A filmmaker friend sent me into a funk this morning. He managed this feat by declaring that he loves Alfred Hitchcock‘s Marnie, and insisting that it’s a “fantastic” film. My first reaction was “dear God.” My second reaction was to send him the following:

“No one is more passionate about film and other things than yourself, but Marnie? Please name one aspect of Marnie that truly and consistently works, in your view. Name one aspect that you regard as truly ‘fantastic.’

Tippi Hedren delivered the brittle and repressed, but she couldn’t deliver the eros — it just wasn’t there. Hitchcock never admitted this in so many words, but he was looking to turn audiences on with Marnie. It’s a film about repression, constipation and memory panic, but he wanted Hedren to deliver ‘the volcano’, as he once said. But she couldn’t.

“Grace Kelly, whom Hitch had originally cast, might have succeeded in this regard.

“Those stilted scenes with her deranged mother (Louise Latham), that deadly on-the-nose dialogue, those absurd flashes of red, those awful process shots when Hedren is riding her horse, those almost comically fake backdrop paintings by Albert Whitlock, etc.

“You’re basically stuck with a lead actress who can never be healthy, never trust anyone, never have great sex, never breathe easy.

“I like Sean Connery’s performance, the Bernard Herrmann score, the suspenseful Act One robbery sequence.

“I appreciate that Marnie is as much about Hitchcock self-portraiture as Vertigo was. In actuality Hitch was basically Connery’s “Mark Rutland” character, an authority figure using power and pressure to get Marnie/Hedren to sleep with him. Rutland and Vertigo‘s Scotty Ferguson are both rooted in a pervy, twisted psychology. And their respective lead females are liars, fakers and unreliable narrators.

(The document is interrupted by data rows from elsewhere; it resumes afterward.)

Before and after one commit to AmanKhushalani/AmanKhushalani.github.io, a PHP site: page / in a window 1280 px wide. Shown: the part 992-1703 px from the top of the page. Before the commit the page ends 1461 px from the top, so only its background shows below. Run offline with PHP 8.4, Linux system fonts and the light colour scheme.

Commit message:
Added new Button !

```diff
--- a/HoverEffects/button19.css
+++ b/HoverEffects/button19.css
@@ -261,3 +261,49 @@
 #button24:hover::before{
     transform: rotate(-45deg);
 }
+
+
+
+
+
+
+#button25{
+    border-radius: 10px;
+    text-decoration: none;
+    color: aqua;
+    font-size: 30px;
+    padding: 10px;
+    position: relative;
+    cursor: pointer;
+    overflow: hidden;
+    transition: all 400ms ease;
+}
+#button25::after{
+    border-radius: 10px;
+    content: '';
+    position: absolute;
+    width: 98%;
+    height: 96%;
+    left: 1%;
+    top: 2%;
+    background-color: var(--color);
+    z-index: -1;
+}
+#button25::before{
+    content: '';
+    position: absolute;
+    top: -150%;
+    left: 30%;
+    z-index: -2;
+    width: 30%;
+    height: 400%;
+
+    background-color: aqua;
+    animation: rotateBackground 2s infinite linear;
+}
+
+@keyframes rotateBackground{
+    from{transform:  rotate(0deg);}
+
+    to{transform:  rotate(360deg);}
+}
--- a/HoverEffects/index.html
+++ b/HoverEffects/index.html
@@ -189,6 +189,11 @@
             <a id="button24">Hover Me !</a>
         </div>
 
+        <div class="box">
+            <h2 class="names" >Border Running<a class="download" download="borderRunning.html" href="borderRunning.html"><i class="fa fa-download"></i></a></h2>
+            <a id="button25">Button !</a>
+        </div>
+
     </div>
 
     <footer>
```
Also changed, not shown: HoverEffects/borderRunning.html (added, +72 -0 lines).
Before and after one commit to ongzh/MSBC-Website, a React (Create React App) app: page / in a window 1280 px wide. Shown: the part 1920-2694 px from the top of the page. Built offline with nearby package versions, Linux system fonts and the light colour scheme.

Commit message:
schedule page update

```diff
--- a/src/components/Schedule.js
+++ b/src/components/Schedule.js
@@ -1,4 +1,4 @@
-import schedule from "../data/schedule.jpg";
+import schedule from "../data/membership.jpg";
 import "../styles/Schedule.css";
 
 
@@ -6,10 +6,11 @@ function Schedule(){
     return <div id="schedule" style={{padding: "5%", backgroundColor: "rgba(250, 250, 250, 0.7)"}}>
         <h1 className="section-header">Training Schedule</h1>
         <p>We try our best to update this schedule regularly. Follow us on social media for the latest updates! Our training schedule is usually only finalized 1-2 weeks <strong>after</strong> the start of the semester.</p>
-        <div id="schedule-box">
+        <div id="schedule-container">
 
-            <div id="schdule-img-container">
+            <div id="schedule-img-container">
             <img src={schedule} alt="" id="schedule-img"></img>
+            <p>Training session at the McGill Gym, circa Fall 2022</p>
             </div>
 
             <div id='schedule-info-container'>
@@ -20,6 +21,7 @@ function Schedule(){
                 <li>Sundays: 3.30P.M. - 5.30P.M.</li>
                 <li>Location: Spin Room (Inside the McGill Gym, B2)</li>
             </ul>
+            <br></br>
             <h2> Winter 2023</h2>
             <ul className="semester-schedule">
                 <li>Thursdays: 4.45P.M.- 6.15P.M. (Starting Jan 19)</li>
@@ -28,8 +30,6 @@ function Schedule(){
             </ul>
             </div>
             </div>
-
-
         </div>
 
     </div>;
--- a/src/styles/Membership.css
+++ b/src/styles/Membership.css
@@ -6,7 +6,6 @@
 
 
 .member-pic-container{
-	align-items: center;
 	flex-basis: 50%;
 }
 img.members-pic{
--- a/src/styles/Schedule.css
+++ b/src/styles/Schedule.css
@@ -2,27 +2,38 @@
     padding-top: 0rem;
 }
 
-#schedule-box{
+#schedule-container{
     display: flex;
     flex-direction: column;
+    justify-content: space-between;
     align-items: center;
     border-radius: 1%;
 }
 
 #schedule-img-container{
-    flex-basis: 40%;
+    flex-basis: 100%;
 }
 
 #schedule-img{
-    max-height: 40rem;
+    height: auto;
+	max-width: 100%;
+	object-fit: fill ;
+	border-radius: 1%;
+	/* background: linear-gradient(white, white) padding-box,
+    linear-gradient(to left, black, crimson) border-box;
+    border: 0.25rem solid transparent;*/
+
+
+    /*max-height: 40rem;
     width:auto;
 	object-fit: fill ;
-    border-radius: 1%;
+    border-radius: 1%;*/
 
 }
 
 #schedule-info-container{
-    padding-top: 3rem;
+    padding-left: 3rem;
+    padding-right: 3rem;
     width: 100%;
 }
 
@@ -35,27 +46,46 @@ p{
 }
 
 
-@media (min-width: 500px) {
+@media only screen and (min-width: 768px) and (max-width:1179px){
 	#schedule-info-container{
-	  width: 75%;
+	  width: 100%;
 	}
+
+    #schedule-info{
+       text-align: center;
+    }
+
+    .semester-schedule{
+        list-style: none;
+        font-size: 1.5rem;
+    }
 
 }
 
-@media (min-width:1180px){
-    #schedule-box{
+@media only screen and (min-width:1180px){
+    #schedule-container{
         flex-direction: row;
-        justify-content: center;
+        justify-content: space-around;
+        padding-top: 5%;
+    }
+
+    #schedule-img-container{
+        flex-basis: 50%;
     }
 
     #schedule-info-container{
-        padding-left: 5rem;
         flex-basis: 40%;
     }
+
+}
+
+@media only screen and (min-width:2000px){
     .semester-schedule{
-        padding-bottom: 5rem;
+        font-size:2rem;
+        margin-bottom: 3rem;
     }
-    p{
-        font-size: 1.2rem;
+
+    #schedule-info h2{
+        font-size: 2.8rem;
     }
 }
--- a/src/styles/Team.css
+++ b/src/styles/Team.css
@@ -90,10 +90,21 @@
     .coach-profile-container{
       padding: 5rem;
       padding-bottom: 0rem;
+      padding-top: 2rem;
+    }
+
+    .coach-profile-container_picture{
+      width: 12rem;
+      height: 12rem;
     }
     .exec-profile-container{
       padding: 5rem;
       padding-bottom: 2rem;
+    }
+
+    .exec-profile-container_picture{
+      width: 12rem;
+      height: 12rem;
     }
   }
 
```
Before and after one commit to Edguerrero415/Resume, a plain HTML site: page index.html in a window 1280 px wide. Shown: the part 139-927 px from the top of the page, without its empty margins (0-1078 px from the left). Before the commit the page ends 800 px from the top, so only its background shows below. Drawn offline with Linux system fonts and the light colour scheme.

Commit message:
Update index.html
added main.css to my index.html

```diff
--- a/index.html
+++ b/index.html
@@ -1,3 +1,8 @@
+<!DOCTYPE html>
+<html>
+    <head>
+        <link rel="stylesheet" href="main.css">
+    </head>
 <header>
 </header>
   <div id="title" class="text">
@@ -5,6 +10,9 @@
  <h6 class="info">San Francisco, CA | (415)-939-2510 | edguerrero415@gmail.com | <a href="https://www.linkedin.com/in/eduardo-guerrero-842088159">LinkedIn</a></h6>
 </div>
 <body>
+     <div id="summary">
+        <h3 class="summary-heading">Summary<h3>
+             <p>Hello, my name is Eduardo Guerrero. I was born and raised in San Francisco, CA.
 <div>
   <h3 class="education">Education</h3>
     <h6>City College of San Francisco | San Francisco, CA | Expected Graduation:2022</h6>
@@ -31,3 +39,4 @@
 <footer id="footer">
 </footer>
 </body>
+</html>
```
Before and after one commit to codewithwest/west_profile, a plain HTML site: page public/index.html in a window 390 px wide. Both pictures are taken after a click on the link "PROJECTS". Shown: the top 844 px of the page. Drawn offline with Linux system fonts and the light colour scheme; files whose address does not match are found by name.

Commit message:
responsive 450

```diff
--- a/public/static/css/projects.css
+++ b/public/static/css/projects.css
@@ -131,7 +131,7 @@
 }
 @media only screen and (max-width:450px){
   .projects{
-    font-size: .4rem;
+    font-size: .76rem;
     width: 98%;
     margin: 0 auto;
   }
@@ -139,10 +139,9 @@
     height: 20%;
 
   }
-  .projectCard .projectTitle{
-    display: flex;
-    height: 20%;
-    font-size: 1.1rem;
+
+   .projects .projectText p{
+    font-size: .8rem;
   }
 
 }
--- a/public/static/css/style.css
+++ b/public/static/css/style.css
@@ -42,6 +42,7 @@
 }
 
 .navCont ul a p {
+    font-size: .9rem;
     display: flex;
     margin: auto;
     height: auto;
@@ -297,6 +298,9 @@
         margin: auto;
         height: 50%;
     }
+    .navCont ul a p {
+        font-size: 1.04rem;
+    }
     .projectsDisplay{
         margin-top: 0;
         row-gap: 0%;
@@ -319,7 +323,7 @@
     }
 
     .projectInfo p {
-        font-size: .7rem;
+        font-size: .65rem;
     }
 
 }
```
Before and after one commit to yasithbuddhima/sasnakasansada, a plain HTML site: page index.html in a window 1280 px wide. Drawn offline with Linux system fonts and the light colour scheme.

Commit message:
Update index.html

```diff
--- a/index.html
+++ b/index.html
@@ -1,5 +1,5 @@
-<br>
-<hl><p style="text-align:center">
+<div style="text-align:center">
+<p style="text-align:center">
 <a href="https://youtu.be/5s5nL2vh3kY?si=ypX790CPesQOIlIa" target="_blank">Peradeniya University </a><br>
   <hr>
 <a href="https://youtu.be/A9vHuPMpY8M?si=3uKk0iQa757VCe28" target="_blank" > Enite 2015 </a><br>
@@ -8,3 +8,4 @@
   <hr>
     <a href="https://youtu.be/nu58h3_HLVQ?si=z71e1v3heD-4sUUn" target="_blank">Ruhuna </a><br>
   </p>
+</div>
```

“The bottom line? Hitch adored his ice queens (‘There are hills in that thar gold’) but at the end of the day his big erotic fixation was upon food.”